— Problem requirements —
Return every line from the listing where the word "more" occurs.
# # # # #
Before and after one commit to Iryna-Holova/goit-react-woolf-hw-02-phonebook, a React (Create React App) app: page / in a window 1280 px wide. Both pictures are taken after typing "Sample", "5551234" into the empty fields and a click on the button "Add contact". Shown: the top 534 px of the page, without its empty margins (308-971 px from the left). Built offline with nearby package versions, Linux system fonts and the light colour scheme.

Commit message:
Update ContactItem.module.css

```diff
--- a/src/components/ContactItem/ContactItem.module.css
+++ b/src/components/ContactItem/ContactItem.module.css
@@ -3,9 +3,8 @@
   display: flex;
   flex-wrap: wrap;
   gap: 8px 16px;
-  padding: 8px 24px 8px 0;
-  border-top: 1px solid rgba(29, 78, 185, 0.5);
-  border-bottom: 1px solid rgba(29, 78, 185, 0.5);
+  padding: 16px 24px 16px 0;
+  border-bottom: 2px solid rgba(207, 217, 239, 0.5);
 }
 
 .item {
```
# # # # #
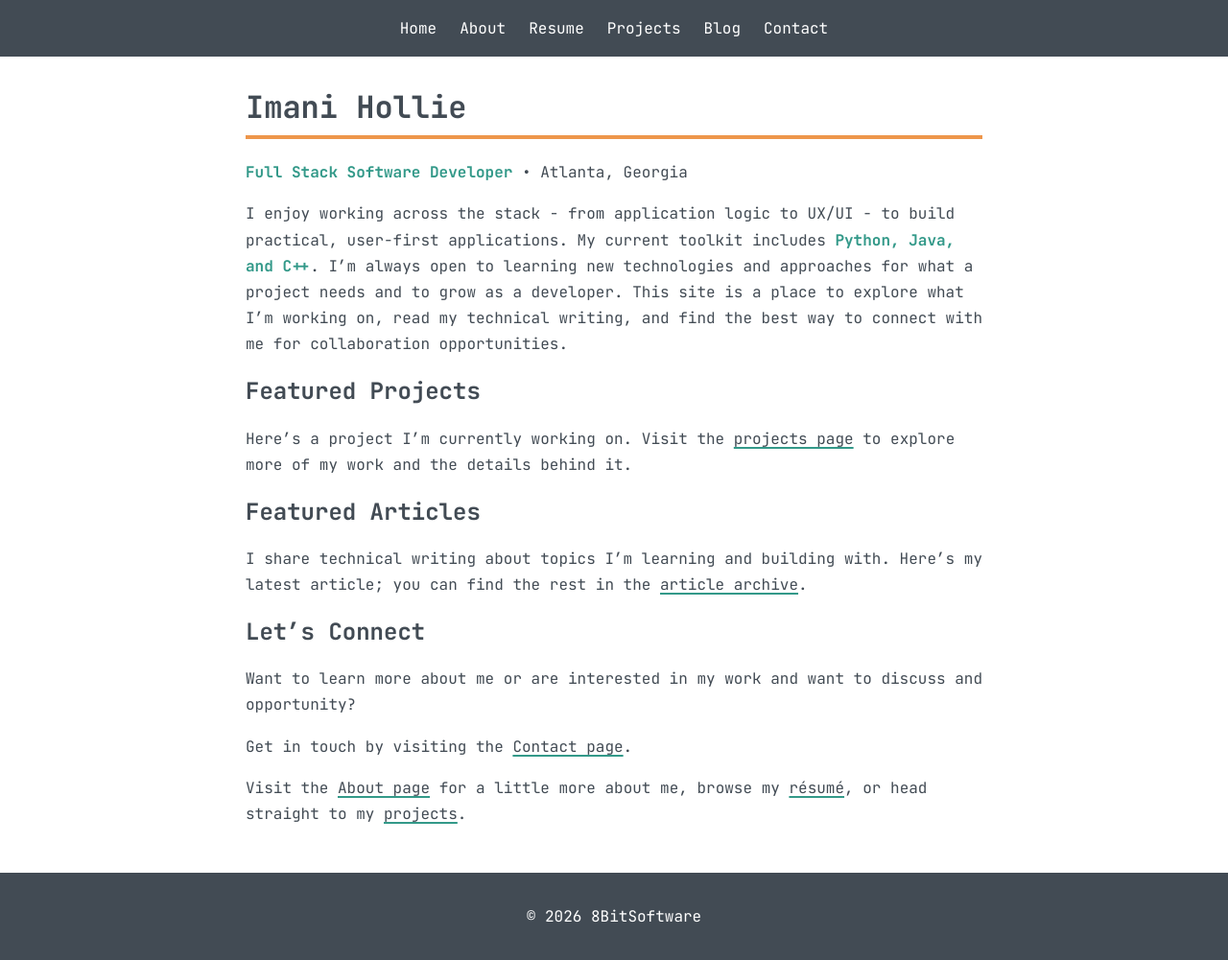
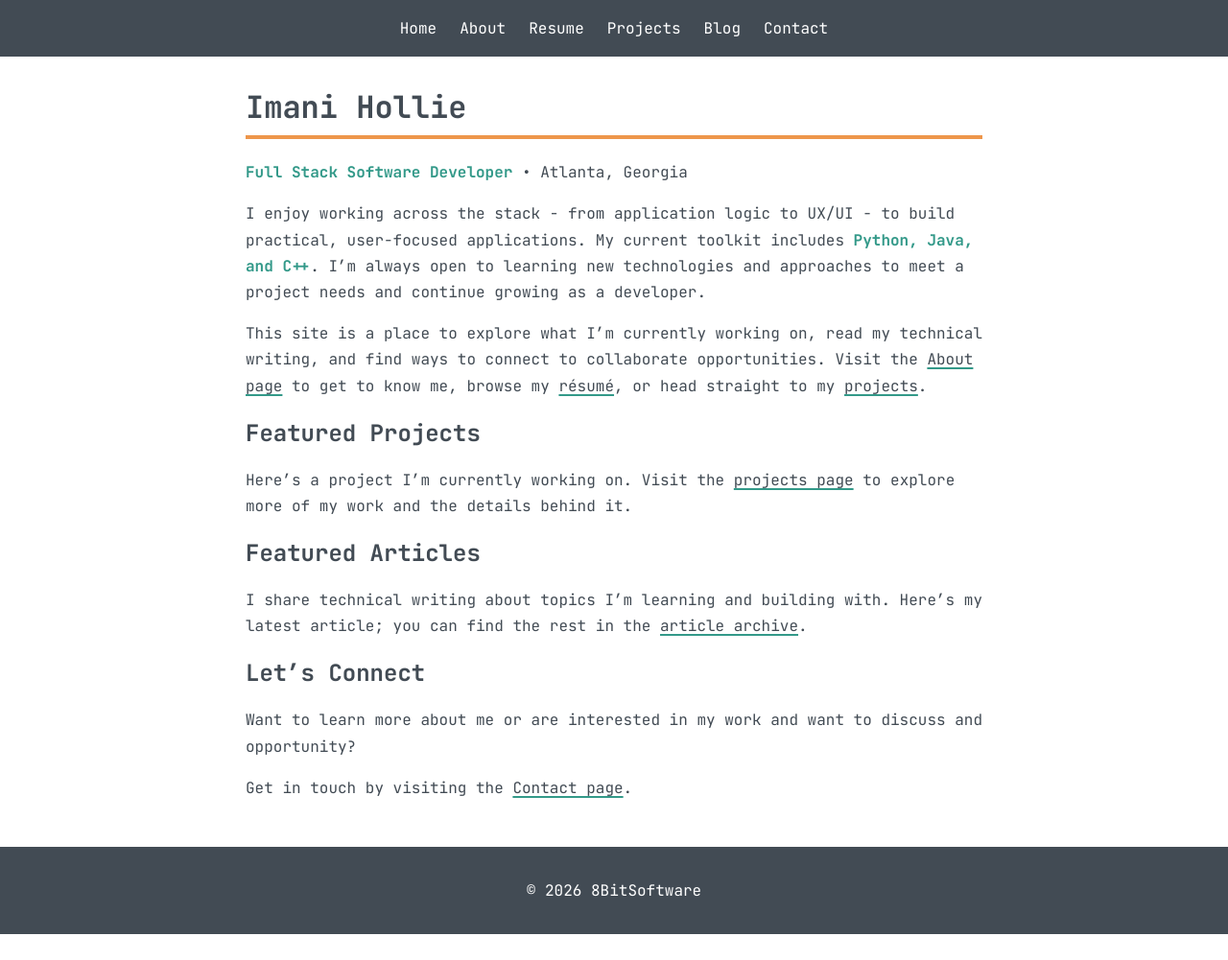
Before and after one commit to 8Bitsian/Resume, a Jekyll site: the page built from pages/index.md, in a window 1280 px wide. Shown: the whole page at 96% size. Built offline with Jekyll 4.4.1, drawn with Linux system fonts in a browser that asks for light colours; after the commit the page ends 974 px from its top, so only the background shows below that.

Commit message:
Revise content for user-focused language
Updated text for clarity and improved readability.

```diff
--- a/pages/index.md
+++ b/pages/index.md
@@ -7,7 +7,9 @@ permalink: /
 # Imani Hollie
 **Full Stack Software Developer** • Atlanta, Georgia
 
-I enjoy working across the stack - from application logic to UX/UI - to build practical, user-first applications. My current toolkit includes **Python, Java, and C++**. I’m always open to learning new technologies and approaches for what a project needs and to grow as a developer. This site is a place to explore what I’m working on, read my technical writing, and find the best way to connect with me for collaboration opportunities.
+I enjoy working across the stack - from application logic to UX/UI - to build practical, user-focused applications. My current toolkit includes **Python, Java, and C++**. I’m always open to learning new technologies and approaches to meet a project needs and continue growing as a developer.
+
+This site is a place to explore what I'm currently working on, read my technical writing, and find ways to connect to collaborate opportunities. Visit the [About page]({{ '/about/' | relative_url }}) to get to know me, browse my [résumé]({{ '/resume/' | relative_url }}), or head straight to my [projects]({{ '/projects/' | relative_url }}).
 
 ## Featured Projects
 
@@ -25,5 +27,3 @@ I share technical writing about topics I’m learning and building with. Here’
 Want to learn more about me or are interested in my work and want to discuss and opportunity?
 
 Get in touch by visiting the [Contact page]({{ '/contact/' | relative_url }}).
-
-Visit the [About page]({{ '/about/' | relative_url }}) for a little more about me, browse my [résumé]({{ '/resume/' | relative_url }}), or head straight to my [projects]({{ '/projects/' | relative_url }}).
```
# # # # #
— Task answer —
 Want to learn more about me or are interested in my work and want to discuss and opportunity?
-Visit the [About page]({{ '/about/' | relative_url }}) for a little more about me, browse my [résumé]({{ '/resume/' | relative_url }}), or head straight to my [projects]({{ '/projects/' | relative_url }}).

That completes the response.